** WHAT YOU HAVE TO DO **
Each entry needs to be repeated exactly, with nothing added or removed.
________
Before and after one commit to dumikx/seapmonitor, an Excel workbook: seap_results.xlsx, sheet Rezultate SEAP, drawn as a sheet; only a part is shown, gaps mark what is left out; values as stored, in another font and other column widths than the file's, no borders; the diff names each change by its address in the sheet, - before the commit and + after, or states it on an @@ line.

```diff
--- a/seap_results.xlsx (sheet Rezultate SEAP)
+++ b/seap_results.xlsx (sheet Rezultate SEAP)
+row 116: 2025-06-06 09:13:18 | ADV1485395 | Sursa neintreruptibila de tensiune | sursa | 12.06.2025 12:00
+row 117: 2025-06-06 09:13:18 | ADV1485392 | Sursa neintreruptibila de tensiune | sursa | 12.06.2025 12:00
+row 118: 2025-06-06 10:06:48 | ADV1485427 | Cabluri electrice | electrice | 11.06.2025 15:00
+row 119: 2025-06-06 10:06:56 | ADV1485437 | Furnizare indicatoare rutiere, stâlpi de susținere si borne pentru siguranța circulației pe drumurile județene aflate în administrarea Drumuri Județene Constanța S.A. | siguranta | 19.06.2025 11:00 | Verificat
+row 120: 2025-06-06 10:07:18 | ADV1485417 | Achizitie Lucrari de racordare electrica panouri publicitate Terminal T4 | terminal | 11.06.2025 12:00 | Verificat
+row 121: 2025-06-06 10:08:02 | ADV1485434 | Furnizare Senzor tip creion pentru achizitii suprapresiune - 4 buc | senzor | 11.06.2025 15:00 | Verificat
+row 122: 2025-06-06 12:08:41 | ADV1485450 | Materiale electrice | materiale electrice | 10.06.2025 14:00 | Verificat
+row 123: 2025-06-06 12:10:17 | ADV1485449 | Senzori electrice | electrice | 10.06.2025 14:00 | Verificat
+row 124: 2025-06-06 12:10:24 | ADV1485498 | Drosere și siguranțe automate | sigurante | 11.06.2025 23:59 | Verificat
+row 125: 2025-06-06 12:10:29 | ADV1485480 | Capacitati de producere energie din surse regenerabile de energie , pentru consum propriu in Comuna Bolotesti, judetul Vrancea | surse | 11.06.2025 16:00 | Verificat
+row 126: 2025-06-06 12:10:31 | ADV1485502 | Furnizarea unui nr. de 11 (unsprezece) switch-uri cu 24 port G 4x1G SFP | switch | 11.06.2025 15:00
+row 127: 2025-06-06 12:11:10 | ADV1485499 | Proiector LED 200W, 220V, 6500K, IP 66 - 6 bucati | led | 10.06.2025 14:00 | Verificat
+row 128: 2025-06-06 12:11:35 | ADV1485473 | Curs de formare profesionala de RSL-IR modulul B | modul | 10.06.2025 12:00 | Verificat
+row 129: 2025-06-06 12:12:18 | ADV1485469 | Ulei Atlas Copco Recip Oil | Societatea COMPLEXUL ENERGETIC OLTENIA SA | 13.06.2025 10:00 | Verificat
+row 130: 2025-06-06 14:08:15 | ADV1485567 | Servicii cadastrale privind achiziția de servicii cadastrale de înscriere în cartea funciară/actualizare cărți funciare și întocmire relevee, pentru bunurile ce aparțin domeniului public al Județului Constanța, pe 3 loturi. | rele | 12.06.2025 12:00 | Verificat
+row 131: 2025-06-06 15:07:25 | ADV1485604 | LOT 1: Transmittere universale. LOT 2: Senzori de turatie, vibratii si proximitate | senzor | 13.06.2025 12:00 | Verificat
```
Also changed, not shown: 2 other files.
________
** OUTPUT FOR THIS TASK **
Before and after one commit to dumikx/seapmonitor, an Excel workbook: seap_results.xlsx, sheet Rezultate SEAP, drawn as a sheet; only a part is shown, gaps mark what is left out; values as stored, in another font and other column widths than the file's, no borders; the diff names each change by its address in the sheet, - before the commit and + after, or states it on an @@ line.

```diff
--- a/seap_results.xlsx (sheet Rezultate SEAP)
+++ b/seap_results.xlsx (sheet Rezultate SEAP)
+row 116: 2025-06-06 09:13:18 | ADV1485395 | Sursa neintreruptibila de tensiune | sursa | 12.06.2025 12:00
+row 117: 2025-06-06 09:13:18 | ADV1485392 | Sursa neintreruptibila de tensiune | sursa | 12.06.2025 12:00
+row 118: 2025-06-06 10:06:48 | ADV1485427 | Cabluri electrice | electrice | 11.06.2025 15:00
+row 119: 2025-06-06 10:06:56 | ADV1485437 | Furnizare indicatoare rutiere, stâlpi de susținere si borne pentru siguranța circulației pe drumurile județene aflate în administrarea Drumuri Județene Constanța S.A. | siguranta | 19.06.2025 11:00 | Verificat
+row 120: 2025-06-06 10:07:18 | ADV1485417 | Achizitie Lucrari de racordare electrica panouri publicitate Terminal T4 | terminal | 11.06.2025 12:00 | Verificat
+row 121: 2025-06-06 10:08:02 | ADV1485434 | Furnizare Senzor tip creion pentru achizitii suprapresiune - 4 buc | senzor | 11.06.2025 15:00 | Verificat
+row 122: 2025-06-06 12:08:41 | ADV1485450 | Materiale electrice | materiale electrice | 10.06.2025 14:00 | Verificat
+row 123: 2025-06-06 12:10:17 | ADV1485449 | Senzori electrice | electrice | 10.06.2025 14:00 | Verificat
+row 124: 2025-06-06 12:10:24 | ADV1485498 | Drosere și siguranțe automate | sigurante | 11.06.2025 23:59 | Verificat
+row 125: 2025-06-06 12:10:29 | ADV1485480 | Capacitati de producere energie din surse regenerabile de energie , pentru consum propriu in Comuna Bolotesti, judetul Vrancea | surse | 11.06.2025 16:00 | Verificat
+row 126: 2025-06-06 12:10:31 | ADV1485502 | Furnizarea unui nr. de 11 (unsprezece) switch-uri cu 24 port G 4x1G SFP | switch | 11.06.2025 15:00
+row 127: 2025-06-06 12:11:10 | ADV1485499 | Proiector LED 200W, 220V, 6500K, IP 66 - 6 bucati | led | 10.06.2025 14:00 | Verificat
+row 128: 2025-06-06 12:11:35 | ADV1485473 | Curs de formare profesionala de RSL-IR modulul B | modul | 10.06.2025 12:00 | Verificat
+row 129: 2025-06-06 12:12:18 | ADV1485469 | Ulei Atlas Copco Recip Oil | Societatea COMPLEXUL ENERGETIC OLTENIA SA | 13.06.2025 10:00 | Verificat
+row 130: 2025-06-06 14:08:15 | ADV1485567 | Servicii cadastrale privind achiziția de servicii cadastrale de înscriere în cartea funciară/actualizare cărți funciare și întocmire relevee, pentru bunurile ce aparțin domeniului public al Județului Constanța, pe 3 loturi. | rele | 12.06.2025 12:00 | Verificat
+row 131: 2025-06-06 15:07:25 | ADV1485604 | LOT 1: Transmittere universale. LOT 2: Senzori de turatie, vibratii si proximitate | senzor | 13.06.2025 12:00 | Verificat
```
Also changed, not shown: 2 other files.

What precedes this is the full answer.